-- RECORDED DATA --

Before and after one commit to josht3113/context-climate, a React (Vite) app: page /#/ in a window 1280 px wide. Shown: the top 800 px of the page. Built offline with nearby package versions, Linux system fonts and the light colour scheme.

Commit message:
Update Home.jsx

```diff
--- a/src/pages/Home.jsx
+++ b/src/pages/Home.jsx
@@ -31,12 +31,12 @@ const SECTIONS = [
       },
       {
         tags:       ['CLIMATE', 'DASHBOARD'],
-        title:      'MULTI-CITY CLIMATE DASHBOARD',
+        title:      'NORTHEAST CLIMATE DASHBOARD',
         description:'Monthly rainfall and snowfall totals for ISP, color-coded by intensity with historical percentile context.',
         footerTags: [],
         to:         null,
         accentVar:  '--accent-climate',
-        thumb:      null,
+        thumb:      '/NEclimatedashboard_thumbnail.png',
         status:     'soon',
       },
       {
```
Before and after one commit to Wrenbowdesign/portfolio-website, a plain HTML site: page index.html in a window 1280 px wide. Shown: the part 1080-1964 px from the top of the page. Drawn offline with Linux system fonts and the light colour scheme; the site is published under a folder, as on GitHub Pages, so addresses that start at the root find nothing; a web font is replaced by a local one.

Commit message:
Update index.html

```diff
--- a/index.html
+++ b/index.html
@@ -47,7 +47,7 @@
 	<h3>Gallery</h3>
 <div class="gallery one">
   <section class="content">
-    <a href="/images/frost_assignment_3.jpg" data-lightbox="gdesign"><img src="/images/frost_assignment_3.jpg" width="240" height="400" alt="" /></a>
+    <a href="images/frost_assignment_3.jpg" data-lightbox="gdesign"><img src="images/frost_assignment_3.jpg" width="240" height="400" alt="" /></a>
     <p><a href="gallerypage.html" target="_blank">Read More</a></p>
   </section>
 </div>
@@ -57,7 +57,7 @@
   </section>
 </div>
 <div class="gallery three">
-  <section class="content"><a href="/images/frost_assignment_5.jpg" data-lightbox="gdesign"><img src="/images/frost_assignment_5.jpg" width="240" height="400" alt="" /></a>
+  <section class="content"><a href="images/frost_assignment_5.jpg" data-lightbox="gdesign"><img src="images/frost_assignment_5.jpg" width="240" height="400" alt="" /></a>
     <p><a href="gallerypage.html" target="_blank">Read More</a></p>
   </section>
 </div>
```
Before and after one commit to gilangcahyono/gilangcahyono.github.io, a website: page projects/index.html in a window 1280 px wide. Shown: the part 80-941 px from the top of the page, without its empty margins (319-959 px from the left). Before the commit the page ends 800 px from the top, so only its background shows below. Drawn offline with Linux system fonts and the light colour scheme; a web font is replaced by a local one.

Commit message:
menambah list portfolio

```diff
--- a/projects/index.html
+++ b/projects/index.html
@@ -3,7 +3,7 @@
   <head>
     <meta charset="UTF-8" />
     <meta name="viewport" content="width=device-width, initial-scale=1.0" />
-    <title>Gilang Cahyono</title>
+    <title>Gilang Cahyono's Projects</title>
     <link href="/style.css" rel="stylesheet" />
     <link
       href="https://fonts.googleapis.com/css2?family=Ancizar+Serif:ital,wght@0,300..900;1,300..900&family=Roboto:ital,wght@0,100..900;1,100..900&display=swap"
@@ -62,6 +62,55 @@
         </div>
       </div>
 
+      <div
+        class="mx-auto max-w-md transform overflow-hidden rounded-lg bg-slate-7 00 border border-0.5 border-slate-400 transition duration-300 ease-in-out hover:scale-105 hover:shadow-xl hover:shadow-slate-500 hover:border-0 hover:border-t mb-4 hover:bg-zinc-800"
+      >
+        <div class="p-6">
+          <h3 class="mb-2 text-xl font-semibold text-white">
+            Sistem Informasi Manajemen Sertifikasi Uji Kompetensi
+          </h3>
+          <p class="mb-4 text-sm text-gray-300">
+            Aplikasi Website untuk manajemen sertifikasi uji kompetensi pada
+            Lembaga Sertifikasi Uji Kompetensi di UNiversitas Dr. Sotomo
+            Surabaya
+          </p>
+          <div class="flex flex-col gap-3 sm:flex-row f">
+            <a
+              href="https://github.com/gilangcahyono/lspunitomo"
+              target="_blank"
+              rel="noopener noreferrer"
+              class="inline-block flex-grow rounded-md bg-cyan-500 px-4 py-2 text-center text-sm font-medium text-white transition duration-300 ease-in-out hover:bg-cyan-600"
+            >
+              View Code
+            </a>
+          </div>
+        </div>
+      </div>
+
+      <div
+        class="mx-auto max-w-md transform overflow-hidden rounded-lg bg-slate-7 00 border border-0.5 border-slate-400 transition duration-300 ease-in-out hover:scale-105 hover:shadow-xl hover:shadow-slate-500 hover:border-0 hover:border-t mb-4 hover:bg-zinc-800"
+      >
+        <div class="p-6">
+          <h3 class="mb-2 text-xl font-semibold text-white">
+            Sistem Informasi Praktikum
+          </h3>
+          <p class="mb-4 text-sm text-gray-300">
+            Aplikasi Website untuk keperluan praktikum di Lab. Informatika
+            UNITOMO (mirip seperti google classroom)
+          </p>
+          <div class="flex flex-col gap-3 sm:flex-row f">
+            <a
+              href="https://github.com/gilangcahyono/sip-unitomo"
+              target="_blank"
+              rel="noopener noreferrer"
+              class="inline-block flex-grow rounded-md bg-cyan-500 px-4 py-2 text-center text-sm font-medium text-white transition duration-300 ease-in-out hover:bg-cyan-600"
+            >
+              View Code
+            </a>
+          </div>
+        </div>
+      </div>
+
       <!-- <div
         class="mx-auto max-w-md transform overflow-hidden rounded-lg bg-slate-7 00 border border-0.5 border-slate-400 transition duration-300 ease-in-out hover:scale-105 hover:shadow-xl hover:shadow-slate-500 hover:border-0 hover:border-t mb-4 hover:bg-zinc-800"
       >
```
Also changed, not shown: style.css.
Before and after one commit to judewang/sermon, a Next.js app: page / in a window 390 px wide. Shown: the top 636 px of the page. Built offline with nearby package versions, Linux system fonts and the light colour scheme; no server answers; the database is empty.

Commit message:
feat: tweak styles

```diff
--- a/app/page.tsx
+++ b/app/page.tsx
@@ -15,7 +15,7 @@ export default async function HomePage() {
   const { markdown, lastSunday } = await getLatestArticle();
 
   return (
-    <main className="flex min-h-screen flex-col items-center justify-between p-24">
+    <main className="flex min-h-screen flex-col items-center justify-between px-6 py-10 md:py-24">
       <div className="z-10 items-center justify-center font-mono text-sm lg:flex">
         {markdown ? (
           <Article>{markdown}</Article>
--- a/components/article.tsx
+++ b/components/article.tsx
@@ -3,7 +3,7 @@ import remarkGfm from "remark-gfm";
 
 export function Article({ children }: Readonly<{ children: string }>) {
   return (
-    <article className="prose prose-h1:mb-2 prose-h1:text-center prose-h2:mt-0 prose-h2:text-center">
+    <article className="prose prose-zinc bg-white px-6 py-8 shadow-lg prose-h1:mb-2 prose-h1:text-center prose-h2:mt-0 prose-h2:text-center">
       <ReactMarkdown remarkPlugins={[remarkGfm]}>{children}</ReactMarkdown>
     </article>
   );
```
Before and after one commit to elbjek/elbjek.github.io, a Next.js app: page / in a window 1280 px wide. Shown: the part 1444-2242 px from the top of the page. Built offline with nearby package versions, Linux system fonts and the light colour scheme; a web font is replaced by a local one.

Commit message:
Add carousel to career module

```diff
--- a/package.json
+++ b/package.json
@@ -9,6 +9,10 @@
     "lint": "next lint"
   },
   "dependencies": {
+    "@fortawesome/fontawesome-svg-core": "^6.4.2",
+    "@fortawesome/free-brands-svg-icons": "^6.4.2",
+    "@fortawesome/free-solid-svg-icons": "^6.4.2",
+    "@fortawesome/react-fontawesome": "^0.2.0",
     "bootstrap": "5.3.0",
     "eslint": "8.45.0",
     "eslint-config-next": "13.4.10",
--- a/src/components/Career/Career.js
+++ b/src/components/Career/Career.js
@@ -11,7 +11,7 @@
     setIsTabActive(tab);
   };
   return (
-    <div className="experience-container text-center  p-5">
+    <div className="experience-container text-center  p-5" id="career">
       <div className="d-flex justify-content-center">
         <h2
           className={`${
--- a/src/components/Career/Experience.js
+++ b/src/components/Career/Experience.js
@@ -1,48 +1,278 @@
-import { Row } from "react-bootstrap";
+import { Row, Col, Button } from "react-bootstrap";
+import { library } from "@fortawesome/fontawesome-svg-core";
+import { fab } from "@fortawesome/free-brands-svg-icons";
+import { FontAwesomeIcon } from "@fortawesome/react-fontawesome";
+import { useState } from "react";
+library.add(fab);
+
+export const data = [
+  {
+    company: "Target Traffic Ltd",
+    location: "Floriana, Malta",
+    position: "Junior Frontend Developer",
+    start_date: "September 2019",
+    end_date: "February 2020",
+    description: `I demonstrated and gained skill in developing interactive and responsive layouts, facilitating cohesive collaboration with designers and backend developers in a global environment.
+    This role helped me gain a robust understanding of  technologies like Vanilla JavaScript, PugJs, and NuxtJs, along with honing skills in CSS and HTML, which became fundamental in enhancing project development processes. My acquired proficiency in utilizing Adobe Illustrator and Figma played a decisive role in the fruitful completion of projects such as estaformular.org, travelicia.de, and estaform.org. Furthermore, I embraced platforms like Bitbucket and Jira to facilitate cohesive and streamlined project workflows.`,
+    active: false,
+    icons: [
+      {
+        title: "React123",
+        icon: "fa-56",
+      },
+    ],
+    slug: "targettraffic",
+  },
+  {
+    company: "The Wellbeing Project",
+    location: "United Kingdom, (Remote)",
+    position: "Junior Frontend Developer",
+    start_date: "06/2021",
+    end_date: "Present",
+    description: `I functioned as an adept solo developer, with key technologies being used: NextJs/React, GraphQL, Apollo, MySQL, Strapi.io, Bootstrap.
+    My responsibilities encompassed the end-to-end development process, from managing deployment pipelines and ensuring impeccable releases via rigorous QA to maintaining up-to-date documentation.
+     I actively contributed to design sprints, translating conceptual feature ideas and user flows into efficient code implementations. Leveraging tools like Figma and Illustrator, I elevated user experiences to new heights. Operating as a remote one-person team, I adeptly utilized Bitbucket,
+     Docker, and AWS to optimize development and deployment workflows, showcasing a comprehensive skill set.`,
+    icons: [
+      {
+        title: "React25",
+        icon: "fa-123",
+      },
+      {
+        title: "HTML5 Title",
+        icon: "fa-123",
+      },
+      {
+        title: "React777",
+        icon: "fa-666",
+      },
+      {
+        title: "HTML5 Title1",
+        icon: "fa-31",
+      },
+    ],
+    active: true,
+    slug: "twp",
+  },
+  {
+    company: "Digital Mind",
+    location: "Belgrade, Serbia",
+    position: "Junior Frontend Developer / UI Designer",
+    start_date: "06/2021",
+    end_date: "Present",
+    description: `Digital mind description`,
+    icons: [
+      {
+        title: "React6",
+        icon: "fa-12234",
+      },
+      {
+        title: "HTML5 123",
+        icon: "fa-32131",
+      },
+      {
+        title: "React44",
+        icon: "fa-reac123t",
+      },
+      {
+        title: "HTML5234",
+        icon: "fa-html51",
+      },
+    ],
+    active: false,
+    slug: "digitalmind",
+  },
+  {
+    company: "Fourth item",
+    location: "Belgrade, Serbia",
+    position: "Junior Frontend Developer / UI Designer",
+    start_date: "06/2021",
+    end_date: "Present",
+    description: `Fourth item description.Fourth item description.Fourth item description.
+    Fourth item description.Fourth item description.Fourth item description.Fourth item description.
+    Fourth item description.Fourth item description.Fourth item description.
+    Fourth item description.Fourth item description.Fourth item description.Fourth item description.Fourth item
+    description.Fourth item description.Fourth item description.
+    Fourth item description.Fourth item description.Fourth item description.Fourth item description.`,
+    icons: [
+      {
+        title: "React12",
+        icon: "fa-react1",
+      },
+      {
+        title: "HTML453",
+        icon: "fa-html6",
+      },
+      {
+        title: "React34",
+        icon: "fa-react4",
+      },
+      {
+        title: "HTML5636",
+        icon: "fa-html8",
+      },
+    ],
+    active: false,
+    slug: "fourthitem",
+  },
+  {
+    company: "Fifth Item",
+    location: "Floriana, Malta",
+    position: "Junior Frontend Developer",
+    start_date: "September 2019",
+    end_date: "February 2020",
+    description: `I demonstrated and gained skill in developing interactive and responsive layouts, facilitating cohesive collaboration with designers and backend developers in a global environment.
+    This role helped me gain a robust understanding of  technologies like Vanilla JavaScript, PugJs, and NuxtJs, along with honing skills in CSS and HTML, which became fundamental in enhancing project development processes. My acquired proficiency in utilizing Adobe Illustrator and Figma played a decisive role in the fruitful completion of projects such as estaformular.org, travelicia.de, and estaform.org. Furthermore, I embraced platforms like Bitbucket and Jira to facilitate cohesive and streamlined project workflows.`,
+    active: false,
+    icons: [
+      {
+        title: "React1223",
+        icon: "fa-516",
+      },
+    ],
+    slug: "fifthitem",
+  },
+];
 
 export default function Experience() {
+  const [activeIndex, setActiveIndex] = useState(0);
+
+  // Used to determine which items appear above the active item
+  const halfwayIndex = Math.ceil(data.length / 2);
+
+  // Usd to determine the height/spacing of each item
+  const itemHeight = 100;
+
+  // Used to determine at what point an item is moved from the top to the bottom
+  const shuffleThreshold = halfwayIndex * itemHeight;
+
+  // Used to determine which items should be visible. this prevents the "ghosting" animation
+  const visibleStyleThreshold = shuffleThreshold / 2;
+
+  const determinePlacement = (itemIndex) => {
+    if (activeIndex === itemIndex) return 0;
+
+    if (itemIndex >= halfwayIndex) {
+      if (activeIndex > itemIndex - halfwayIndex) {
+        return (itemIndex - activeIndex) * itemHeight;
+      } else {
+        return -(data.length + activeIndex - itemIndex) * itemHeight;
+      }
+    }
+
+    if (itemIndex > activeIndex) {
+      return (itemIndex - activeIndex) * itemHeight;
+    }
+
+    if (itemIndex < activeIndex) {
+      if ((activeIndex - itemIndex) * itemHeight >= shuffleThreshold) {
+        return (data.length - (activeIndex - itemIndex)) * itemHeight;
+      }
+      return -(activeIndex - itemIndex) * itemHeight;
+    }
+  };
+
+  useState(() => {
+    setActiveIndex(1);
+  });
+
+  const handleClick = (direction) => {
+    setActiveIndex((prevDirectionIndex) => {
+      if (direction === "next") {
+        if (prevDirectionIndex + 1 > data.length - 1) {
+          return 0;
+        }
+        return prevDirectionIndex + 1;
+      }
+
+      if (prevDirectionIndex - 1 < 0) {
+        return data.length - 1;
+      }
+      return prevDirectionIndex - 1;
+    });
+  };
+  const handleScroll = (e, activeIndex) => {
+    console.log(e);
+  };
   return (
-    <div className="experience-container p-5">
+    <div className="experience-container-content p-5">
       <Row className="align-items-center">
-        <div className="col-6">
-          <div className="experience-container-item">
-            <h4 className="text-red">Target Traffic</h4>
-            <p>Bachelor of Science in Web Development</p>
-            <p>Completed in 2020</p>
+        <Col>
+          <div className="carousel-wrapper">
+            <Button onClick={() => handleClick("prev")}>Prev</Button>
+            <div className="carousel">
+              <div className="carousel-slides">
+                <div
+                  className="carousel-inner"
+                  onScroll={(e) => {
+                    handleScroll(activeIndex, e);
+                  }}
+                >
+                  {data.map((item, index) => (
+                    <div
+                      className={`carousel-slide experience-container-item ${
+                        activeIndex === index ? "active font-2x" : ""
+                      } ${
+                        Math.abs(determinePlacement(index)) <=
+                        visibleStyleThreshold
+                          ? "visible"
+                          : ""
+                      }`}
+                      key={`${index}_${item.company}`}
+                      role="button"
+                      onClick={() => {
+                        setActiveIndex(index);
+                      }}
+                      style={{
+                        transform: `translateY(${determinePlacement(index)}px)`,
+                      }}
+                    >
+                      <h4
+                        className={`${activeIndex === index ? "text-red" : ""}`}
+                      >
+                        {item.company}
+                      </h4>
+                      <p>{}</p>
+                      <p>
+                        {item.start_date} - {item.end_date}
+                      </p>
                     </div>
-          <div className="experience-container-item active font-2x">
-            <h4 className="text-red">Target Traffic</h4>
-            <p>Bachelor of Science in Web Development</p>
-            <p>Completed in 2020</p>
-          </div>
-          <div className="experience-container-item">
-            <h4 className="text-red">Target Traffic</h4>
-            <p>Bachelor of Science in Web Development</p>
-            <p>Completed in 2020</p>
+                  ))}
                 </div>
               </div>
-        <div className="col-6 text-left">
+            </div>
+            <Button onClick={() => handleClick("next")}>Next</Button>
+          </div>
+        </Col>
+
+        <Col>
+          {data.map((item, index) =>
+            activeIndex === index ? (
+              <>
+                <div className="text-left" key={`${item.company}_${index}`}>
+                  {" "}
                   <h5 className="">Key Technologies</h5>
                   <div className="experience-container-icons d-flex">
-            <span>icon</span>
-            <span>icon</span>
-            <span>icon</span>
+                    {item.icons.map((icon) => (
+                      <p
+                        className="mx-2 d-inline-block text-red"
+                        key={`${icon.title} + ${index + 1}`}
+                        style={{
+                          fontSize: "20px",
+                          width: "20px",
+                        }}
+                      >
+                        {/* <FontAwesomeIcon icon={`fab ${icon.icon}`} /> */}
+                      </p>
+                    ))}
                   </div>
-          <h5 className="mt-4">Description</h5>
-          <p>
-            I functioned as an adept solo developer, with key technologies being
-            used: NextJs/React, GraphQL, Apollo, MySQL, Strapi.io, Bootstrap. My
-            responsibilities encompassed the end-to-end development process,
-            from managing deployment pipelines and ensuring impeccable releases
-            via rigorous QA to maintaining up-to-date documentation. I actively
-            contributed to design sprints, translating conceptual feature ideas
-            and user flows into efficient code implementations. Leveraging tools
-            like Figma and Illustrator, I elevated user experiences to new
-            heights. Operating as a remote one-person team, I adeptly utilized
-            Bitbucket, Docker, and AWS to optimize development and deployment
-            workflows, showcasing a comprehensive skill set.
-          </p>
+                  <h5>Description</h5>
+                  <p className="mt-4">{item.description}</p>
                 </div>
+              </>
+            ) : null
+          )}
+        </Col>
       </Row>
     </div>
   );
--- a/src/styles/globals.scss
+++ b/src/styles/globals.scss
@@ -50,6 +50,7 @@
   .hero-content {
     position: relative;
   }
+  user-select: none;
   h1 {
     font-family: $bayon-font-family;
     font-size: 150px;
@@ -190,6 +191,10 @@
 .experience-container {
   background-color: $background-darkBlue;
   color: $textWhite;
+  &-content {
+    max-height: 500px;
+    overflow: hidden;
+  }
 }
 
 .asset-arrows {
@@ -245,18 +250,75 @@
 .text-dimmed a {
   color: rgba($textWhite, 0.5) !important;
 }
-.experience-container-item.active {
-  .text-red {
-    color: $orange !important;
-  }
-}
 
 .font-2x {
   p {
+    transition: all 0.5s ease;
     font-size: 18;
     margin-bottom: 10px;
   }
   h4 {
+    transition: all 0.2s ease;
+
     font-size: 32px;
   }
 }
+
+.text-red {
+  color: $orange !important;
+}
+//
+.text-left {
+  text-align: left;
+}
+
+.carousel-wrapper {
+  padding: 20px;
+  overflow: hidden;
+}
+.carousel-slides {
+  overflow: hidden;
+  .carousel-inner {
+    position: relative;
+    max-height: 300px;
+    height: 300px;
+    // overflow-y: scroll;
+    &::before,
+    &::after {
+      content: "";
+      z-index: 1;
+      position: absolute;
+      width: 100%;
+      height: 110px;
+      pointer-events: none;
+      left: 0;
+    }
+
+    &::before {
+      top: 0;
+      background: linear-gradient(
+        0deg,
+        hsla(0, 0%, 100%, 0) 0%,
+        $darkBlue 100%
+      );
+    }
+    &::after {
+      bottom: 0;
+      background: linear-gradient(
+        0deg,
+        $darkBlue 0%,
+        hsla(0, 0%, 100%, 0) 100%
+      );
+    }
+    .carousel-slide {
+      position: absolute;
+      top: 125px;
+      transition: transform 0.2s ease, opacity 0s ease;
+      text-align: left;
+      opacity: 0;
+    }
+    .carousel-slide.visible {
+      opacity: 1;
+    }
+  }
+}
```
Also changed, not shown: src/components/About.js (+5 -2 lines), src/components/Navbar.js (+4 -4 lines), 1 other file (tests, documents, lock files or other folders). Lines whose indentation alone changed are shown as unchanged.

-- TASK BRIEF --
Please return all lines from the records that hold the word "color".

-- SOLUTION BELOW --
         description:'Monthly rainfall and snowfall totals for ISP, color-coded by intensity with historical percentile context.',
   background-color: $background-darkBlue;
   color: $textWhite;
   color: rgba($textWhite, 0.5) !important;
-    color: $orange !important;
+  color: $orange !important;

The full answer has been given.